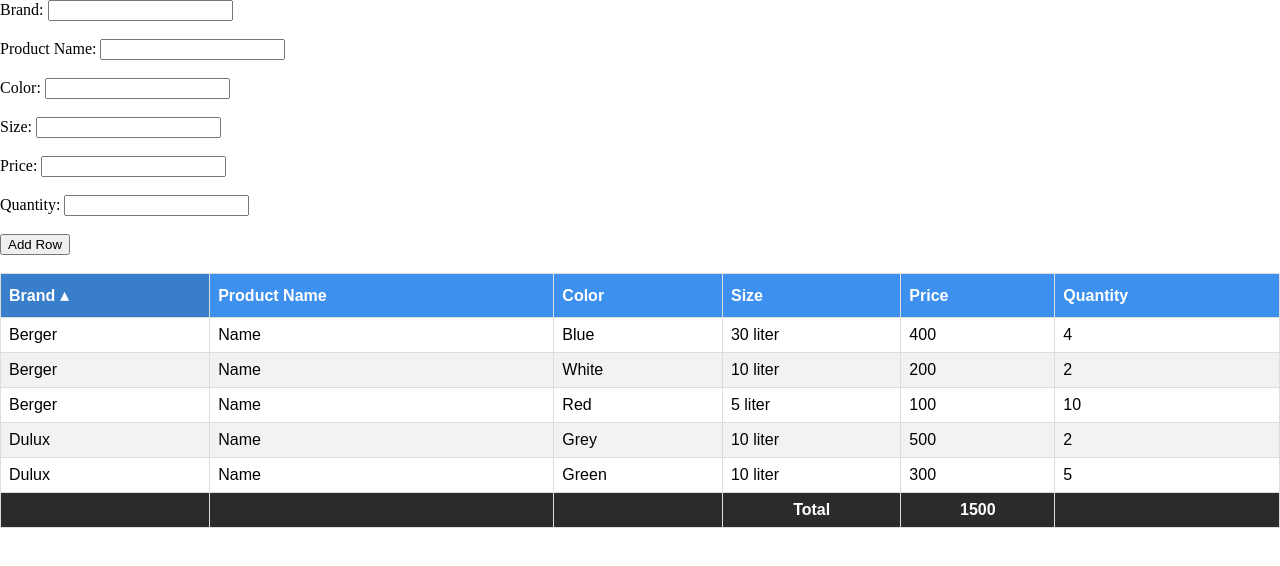
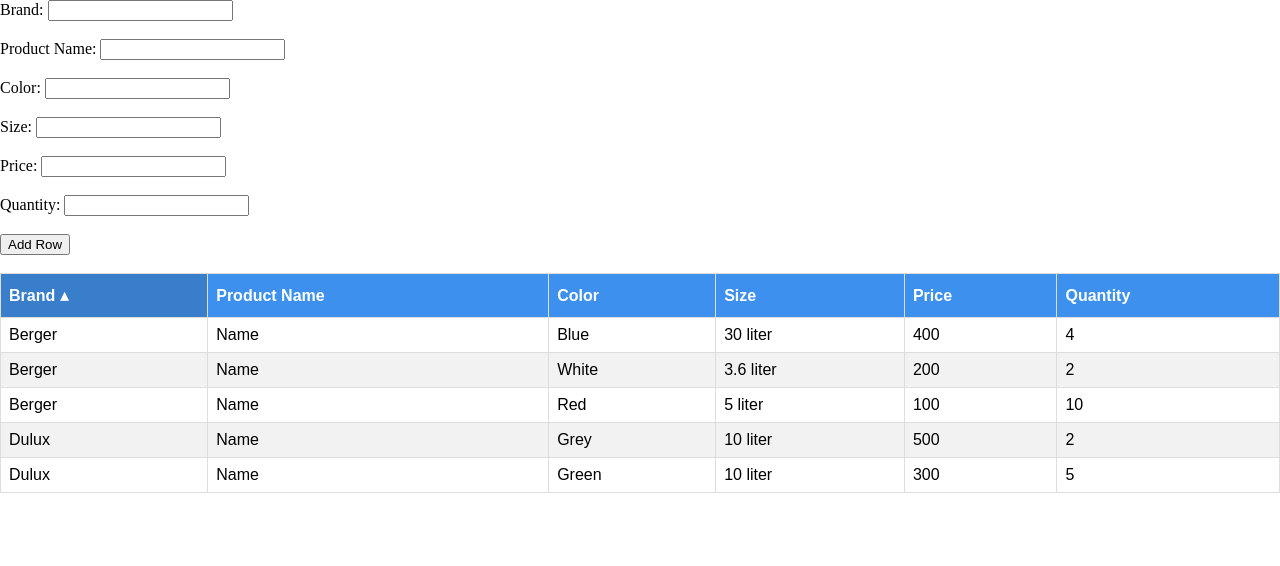
Before and after one commit to AbidAlWassie/Accounting-App, a plain HTML site: page index.html in a window 1280 px wide. Both pictures are taken after a click on the element "Brand". Drawn offline with Linux system fonts and the light colour scheme.

Commit message:
updated project

```diff
--- a/index.html
+++ b/index.html
@@ -17,7 +17,7 @@
         Quantity: <input type="text" name="quantity" id="quantity" /><br/><br/>
         <button onclick="addRow();">Add Row</button><br/><br/>
 
-        <table class="table-sortable" id="stock" border="1">
+        <table class="table-sortable" id="stock">
           <thead>
             <tr>
               <th>Brand</th>
@@ -43,7 +43,7 @@
             <td>Berger</td>
             <td>Name</td>
             <td>White</td>
-              <td>10 liter</td>
+            <td>3.6 liter</td>
             <td>200</td>
             <td>2</td>
           </tr>
@@ -76,16 +76,16 @@
           </tr>
           </tbody>
 
-          <tfoot>
-          <tr>
-            <th></th>
-            <th></th>
-            <th></th>
-            <th>Total</th>
-            <th>1500</th>
-            <th></th>
-          </tr>
-          </tfoot>
+<!--        <tfoot>-->
+<!--        <tr>-->
+<!--          <th></th>-->
+<!--          <th></th>-->
+<!--          <th></th>-->
+<!--          <th>Total</th>-->
+<!--          <th>1500</th>-->
+<!--          <th></th>-->
+<!--        </tr>-->
+<!--        </tfoot>-->
 
 
         </table>
--- a/js/script.js
+++ b/js/script.js
@@ -12,8 +12,13 @@
 
   // Sort each row
   const sortedRows = rows.sort((a, b) => {
-    const aColText = a.querySelector(`td:nth-child(${ column + 1 })`).textContent.trim();
-    const bColText = b.querySelector(`td:nth-child(${ column + 1 })`).textContent.trim();
+    let aColText = a.querySelector(`td:nth-child(${column + 1})`).textContent.trim();
+    let bColText = b.querySelector(`td:nth-child(${column + 1})`).textContent.trim();
+
+    if (!isNaN(parseFloat(aColText)) && !isNaN(parseFloat(bColText))) {
+      aColText = parseFloat(aColText)
+      bColText = parseFloat(bColText)
+    }
 
     return aColText > bColText ? (1 * dirModifier) : (-1 * dirModifier);
   });
@@ -42,7 +47,6 @@
   });
 });
 
-
 function addRow() {
   // get input values
   const brand = document.getElementById("brand").value;
@@ -57,6 +61,10 @@
   const table = document.getElementsByTagName("table")[0];
 
   const newRow = table.insertRow(table.rows.length/2+1);
+
+  // if (brand === name === color === size) {
+  //
+  // }
 
   // add cells to the row
   const cell1 = newRow.insertCell(0);
```
Lines whose indentation alone changed are shown as unchanged.
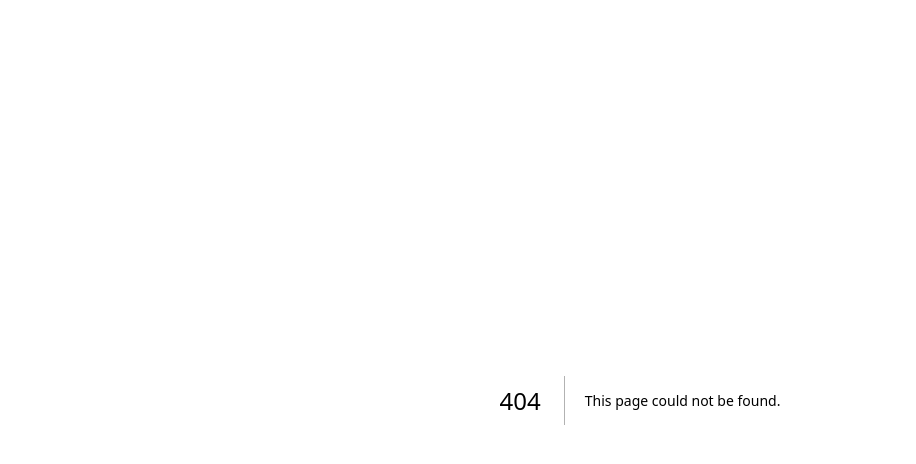
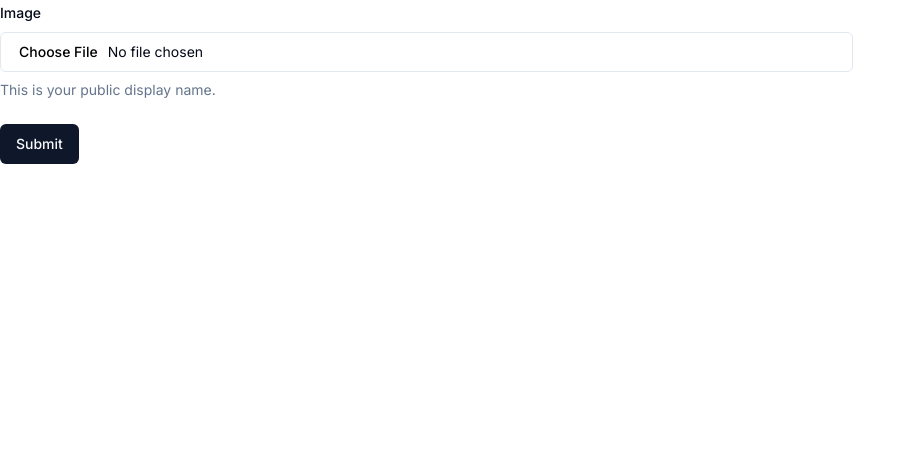
Before and after one commit to wickes1/hk-can-hackathon-2024, a Next.js app in the folder inventory-portal/: page /inventory/1/uploadImage in a window 1280 px wide. Before the commit this address had no page. Shown: the top 464 px of the page, without its empty margins (0-916 px from the left). Built offline with nearby package versions, Linux system fonts and the light colour scheme.

Commit message:
Call actual endpoint to upload

```diff
--- a/inventory-portal/src/app/inventory/form/uploadImage/page.tsx
+++ b/inventory-portal/src/app/inventory/[itemCode]/(form)/uploadImage/page.tsx
@@ -36,7 +36,11 @@
     ),
 });
 
-export default function UploadImageForm() {
+export default function UploadImageForm({
+  params: { itemCode },
+}: {
+  params: { itemCode: string };
+}) {
   const { toast } = useToast();
 
   const form = useForm<z.infer<typeof FormSchema>>({
@@ -44,17 +48,23 @@
     mode: "onSubmit",
   });
 
-  function onSubmit(data: z.infer<typeof FormSchema>) {
-    toast({
-      title: "You submitted the following file:",
-      description: (
-        <pre className="mt-2 w-[340px] rounded-md bg-slate-950 p-4">
-          <code className="text-white">
-            {JSON.stringify({ data }, null, 2)}
-          </code>
-        </pre>
-      ),
+  async function onSubmit(data: z.infer<typeof FormSchema>) {
+    const file = data.file?.[0];
+    const formData = new FormData();
+    formData.append("file", file);
+
+    // Send formData to server-side endpoint
+    const response = await fetch(`/api/inventory/${itemCode}/image`, {
+      method: "POST",
+      body: formData,
     });
+
+    if (response.ok) {
+      alert("OK");
+    } else {
+      // Handle error
+      alert("Failed");
+    }
   }
 
   function getImageData(event: ChangeEvent<HTMLInputElement>) {
```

────────

◆ WHAT TO DO:
Keeping every word as it is, write out all the data and omit the pictures.

◆ REPLY TO THE TASK:
Before and after one commit to AbidAlWassie/Accounting-App, a plain HTML site: page index.html in a window 1280 px wide. Both pictures are taken after a click on the element "Brand". Drawn offline with Linux system fonts and the light colour scheme.

Commit message:
updated project

```diff
--- a/index.html
+++ b/index.html
@@ -17,7 +17,7 @@
         Quantity: <input type="text" name="quantity" id="quantity" /><br/><br/>
         <button onclick="addRow();">Add Row</button><br/><br/>
 
-        <table class="table-sortable" id="stock" border="1">
+        <table class="table-sortable" id="stock">
           <thead>
             <tr>
               <th>Brand</th>
@@ -43,7 +43,7 @@
             <td>Berger</td>
             <td>Name</td>
             <td>White</td>
-              <td>10 liter</td>
+            <td>3.6 liter</td>
             <td>200</td>
             <td>2</td>
           </tr>
@@ -76,16 +76,16 @@
           </tr>
           </tbody>
 
-          <tfoot>
-          <tr>
-            <th></th>
-            <th></th>
-            <th></th>
-            <th>Total</th>
-            <th>1500</th>
-            <th></th>
-          </tr>
-          </tfoot>
+<!--        <tfoot>-->
+<!--        <tr>-->
+<!--          <th></th>-->
+<!--          <th></th>-->
+<!--          <th></th>-->
+<!--          <th>Total</th>-->
+<!--          <th>1500</th>-->
+<!--          <th></th>-->
+<!--        </tr>-->
+<!--        </tfoot>-->
 
 
         </table>
--- a/js/script.js
+++ b/js/script.js
@@ -12,8 +12,13 @@
 
   // Sort each row
   const sortedRows = rows.sort((a, b) => {
-    const aColText = a.querySelector(`td:nth-child(${ column + 1 })`).textContent.trim();
-    const bColText = b.querySelector(`td:nth-child(${ column + 1 })`).textContent.trim();
+    let aColText = a.querySelector(`td:nth-child(${column + 1})`).textContent.trim();
+    let bColText = b.querySelector(`td:nth-child(${column + 1})`).textContent.trim();
+
+    if (!isNaN(parseFloat(aColText)) && !isNaN(parseFloat(bColText))) {
+      aColText = parseFloat(aColText)
+      bColText = parseFloat(bColText)
+    }
 
     return aColText > bColText ? (1 * dirModifier) : (-1 * dirModifier);
   });
@@ -42,7 +47,6 @@
   });
 });
 
-
 function addRow() {
   // get input values
   const brand = document.getElementById("brand").value;
@@ -57,6 +61,10 @@
   const table = document.getElementsByTagName("table")[0];
 
   const newRow = table.insertRow(table.rows.length/2+1);
+
+  // if (brand === name === color === size) {
+  //
+  // }
 
   // add cells to the row
   const cell1 = newRow.insertCell(0);
```
Lines whose indentation alone changed are shown as unchanged.
Before and after one commit to wickes1/hk-can-hackathon-2024, a Next.js app in the folder inventory-portal/: page /inventory/1/uploadImage in a window 1280 px wide. Before the commit this address had no page. Shown: the top 464 px of the page, without its empty margins (0-916 px from the left). Built offline with nearby package versions, Linux system fonts and the light colour scheme.

Commit message:
Call actual endpoint to upload

```diff
--- a/inventory-portal/src/app/inventory/form/uploadImage/page.tsx
+++ b/inventory-portal/src/app/inventory/[itemCode]/(form)/uploadImage/page.tsx
@@ -36,7 +36,11 @@
     ),
 });
 
-export default function UploadImageForm() {
+export default function UploadImageForm({
+  params: { itemCode },
+}: {
+  params: { itemCode: string };
+}) {
   const { toast } = useToast();
 
   const form = useForm<z.infer<typeof FormSchema>>({
@@ -44,17 +48,23 @@
     mode: "onSubmit",
   });
 
-  function onSubmit(data: z.infer<typeof FormSchema>) {
-    toast({
-      title: "You submitted the following file:",
-      description: (
-        <pre className="mt-2 w-[340px] rounded-md bg-slate-950 p-4">
-          <code className="text-white">
-            {JSON.stringify({ data }, null, 2)}
-          </code>
-        </pre>
-      ),
+  async function onSubmit(data: z.infer<typeof FormSchema>) {
+    const file = data.file?.[0];
+    const formData = new FormData();
+    formData.append("file", file);
+
+    // Send formData to server-side endpoint
+    const response = await fetch(`/api/inventory/${itemCode}/image`, {
+      method: "POST",
+      body: formData,
     });
+
+    if (response.ok) {
+      alert("OK");
+    } else {
+      // Handle error
+      alert("Failed");
+    }
   }
 
   function getImageData(event: ChangeEvent<HTMLInputElement>) {
```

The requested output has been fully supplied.